::: PROVIDED INFORMATION

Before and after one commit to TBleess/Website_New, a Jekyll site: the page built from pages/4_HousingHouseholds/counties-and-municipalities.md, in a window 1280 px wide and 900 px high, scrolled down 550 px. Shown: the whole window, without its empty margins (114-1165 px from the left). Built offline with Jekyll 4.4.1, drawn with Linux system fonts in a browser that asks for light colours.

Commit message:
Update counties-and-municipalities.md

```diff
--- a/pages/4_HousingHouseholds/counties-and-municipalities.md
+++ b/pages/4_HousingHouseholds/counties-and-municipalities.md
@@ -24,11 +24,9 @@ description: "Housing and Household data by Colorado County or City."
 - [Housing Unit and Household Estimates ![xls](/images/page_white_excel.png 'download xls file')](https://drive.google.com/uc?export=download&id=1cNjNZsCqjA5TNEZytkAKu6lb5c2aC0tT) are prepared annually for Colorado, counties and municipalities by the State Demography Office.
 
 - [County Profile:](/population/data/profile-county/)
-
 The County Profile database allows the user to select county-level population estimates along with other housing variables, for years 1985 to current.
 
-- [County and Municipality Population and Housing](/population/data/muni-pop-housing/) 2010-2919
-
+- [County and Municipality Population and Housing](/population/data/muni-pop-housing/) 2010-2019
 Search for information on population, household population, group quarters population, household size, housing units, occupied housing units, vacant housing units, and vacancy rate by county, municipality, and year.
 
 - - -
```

::::::

(EXERCISE DESCRIPTION) Return every line above where "population" appears.

(YOUR RESPONSE)
 - [County Profile:](/population/data/profile-county/)
 The County Profile database allows the user to select county-level population estimates along with other housing variables, for years 1985 to current.
-- [County and Municipality Population and Housing](/population/data/muni-pop-housing/) 2010-2919
+- [County and Municipality Population and Housing](/population/data/muni-pop-housing/) 2010-2019
 Search for information on population, household population, group quarters population, household size, housing units, occupied housing units, vacant housing units, and vacancy rate by county, municipality, and year.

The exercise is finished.